There are other series games coming out as well as reprints of existing products and compilations (like the Musket & Pike Dual Pack) of previously produced games as well, but my editor does have a limit as to how much I can write. There are also several P500 games that are not part of any series, again far too numerous to mention all, but here are a couple that peaked my interest. The first is At Any Cost: Metz 1870, a brigade level hex and counter game on the Franco-Prussian War costing $ 35/ $ 50 US with 736 preorders, one soon to be mine. The other is Gallipoli 1915: Churchill’s Greatest Gamble covering the first several days of that ill-advised operation at the half battalion and battery level. It’s a traditional hex and counter monster game running $ 69/ $ 105 US with 616 preorders so far.
To see more upcoming titles, surf over to the P500 Webpage and peruse for a while.
As I put this list together it soon became evident that I was dealing with something far more profound, not to mention surprising. First are the games that I did not include above. There were several games that were science fiction or – ding! – not really wargaming related at all. Here I am talking about a product line that that includes 1960: the Making of the President or Welcome to Centerville, a management game on the growth of a small town. Hmmm, something’s amiss here, and I think I like it.
Then on the formal wargaming side I noted several P500 proposals were additions to already established and popular series such as Great Battles of History or Men of Iron, a concept that potentially reduces overall costs because key components have already been designed and need be only duplicated. I also noticed a number of proposed games that used blocks for units with point to point or area movement maps. And finally I noticed that the traditional go to topic of World War II really wasn’t getting the orders I expected or that happened in the past. Instead that honor went to the new COIN series and indeed, Pendragon: the Fall of Roman Britain was the top vote getter of any game presented, regardless of genre. Quite frankly, 2000 copies of anything in this hobby is an unqualified success, and this game pulled over that number in preorders!
What all this seems to suggest is that the decline in this wing of the wargaming hobby can be managed and reversed, with GMT providing at least one template for success. The key seems to be diversification, and by that I mean producing other than wargames, using other than hexes and counters as a game’s baseline to provide a more unique and original experience, and finally branching out into more esoteric eras and styles of military history vice yet another redo of World War II’s Eastern Front.
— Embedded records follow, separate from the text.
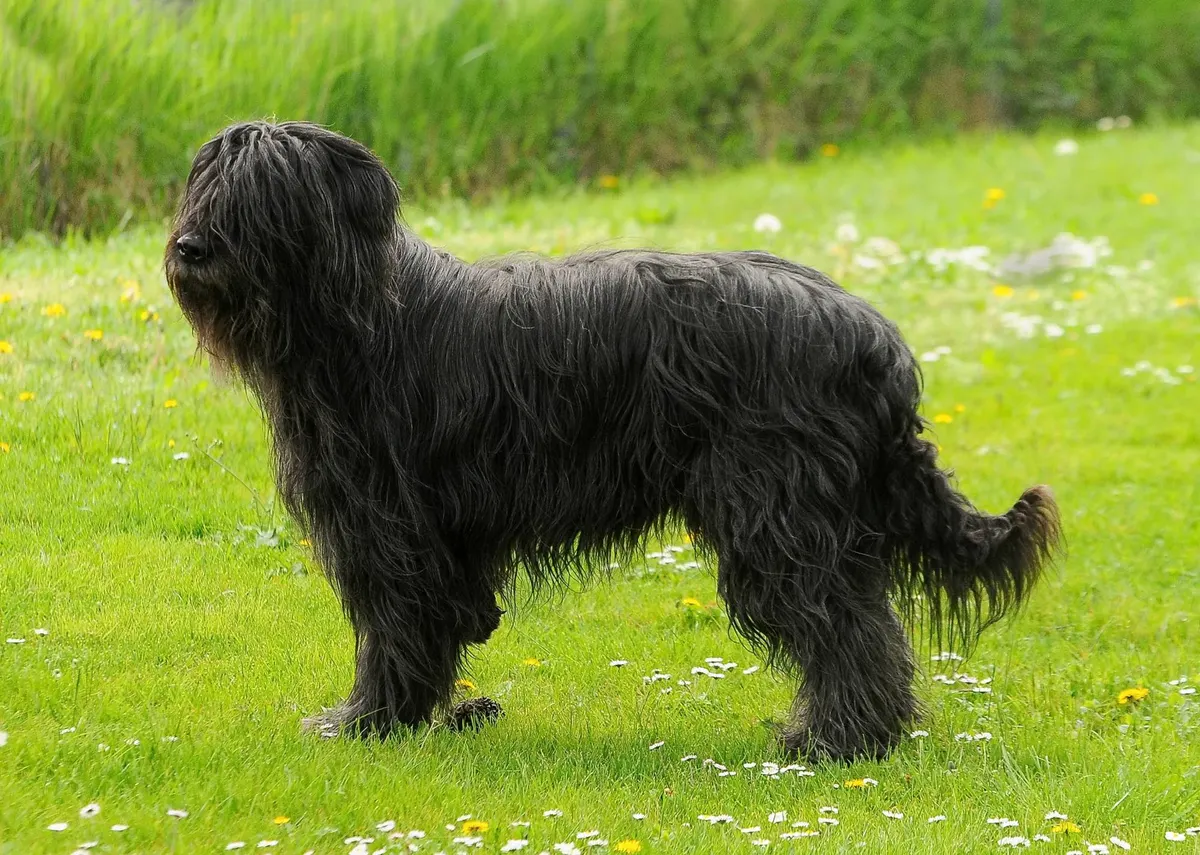
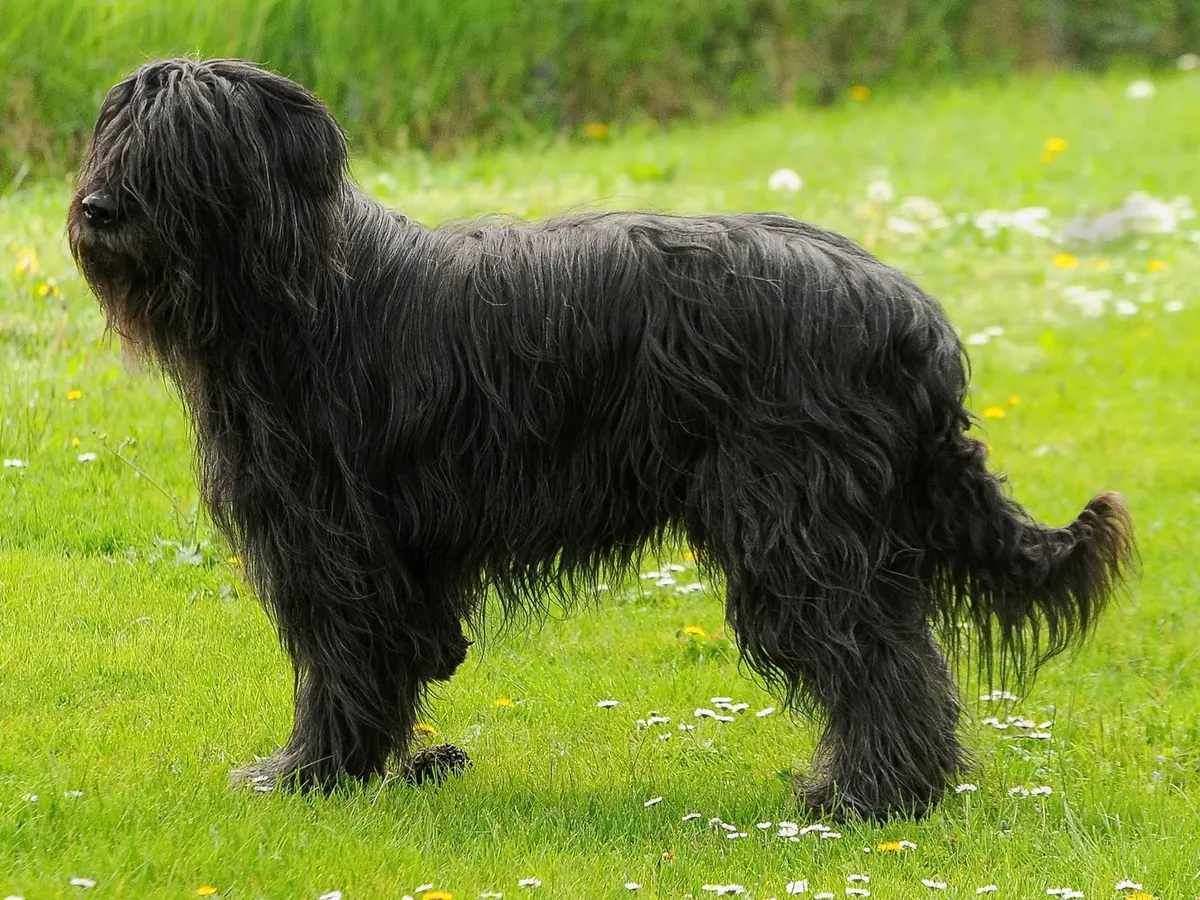
Fotos de muestra de IA Scan en 4:3, recortadas con el perro entero
- Las tres fotos de muestra se recortan en 4:3 centradas en cada perro (1200 x 900).
- Inicio, ejemplos de IA Scan y visor usan la misma proporción 4:3: antes el inicio
  las cortaba en vertical (3:4) y el Pastor de Brie perdía casi todo el cuerpo.

diff --git a/src/components/cliente/escaneo/IaScanCare.tsx b/src/components/cliente/escaneo/IaScanCare.tsx
@@ -185,7 +185,7 @@ export function IaScanCare({
             }
           />
         ) : (
-          <div className="grid aspect-square place-items-center rounded-md border border-dashed border-linea bg-superficie p-6 text-center">
+          <div className="grid aspect-[4/3] place-items-center rounded-md border border-dashed border-linea bg-superficie p-6 text-center">
             <span className="flex flex-col items-center gap-3 text-texto-suave">
               <Melli pose="foto" size={120} />
               Elegí una foto de abajo o subí la de tu perro.
@@ -256,7 +256,7 @@ export function IaScanCare({
                     src={rutaPublica(e.foto)}
                     alt=""
                     loading="lazy"
-                    className="aspect-square w-full object-cover"
+                    className="aspect-[4/3] w-full object-cover"
                   />
                   <span className="flex flex-col px-2 py-1.5">
                     <span className="text-sm font-bold">{e.nombre}</span>

diff --git a/src/components/cliente/escaneo/VisorEscaneo.tsx b/src/components/cliente/escaneo/VisorEscaneo.tsx
@@ -28,7 +28,7 @@ export function VisorEscaneo({ src, alt, paso, rotulo }: Props) {
       <div className="relative overflow-hidden rounded-md border border-linea bg-verde shadow-ticket">
         {/* Foto local (public/fotos) o elegida por el usuario (blob:): no pasa por next/image */}
         {/* eslint-disable-next-line @next/next/no-img-element */}
-        <img src={src} alt={alt} className="aspect-square w-full object-cover" />
+        <img src={src} alt={alt} className="aspect-[4/3] w-full object-cover" />
         {escaneando && (
           <div aria-hidden="true" className="absolute inset-0 bg-blanco/40">
             <Melli pose="foto" size={72} className="mascota-espera absolute bottom-3 right-3" />

diff --git a/src/components/cliente/InicioVista.tsx b/src/components/cliente/InicioVista.tsx
@@ -93,7 +93,7 @@ export function InicioVista({ servicios, direccion, horarios, whatsapp }: Props)
                 src={rutaPublica(e.foto)}
                 alt={e.alt}
                 loading="lazy"
-                className="aspect-[3/4] w-full rounded-md border border-blanco object-cover"
+                className="aspect-[4/3] w-full rounded-md border border-blanco object-cover"
               />
               <span className="text-xs font-bold">{e.nombre}</span>
             </li>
A friend who owned the old Standard Bearer Hobby Shop told me one time that he branched out into fantasy and scifi to make the money to support his passion, historical wargaming. That well may be the case here but regardless; it seems to be working so competitors take note, learn and duplicate. While too soon to tell, the Renaissance may well have arrived.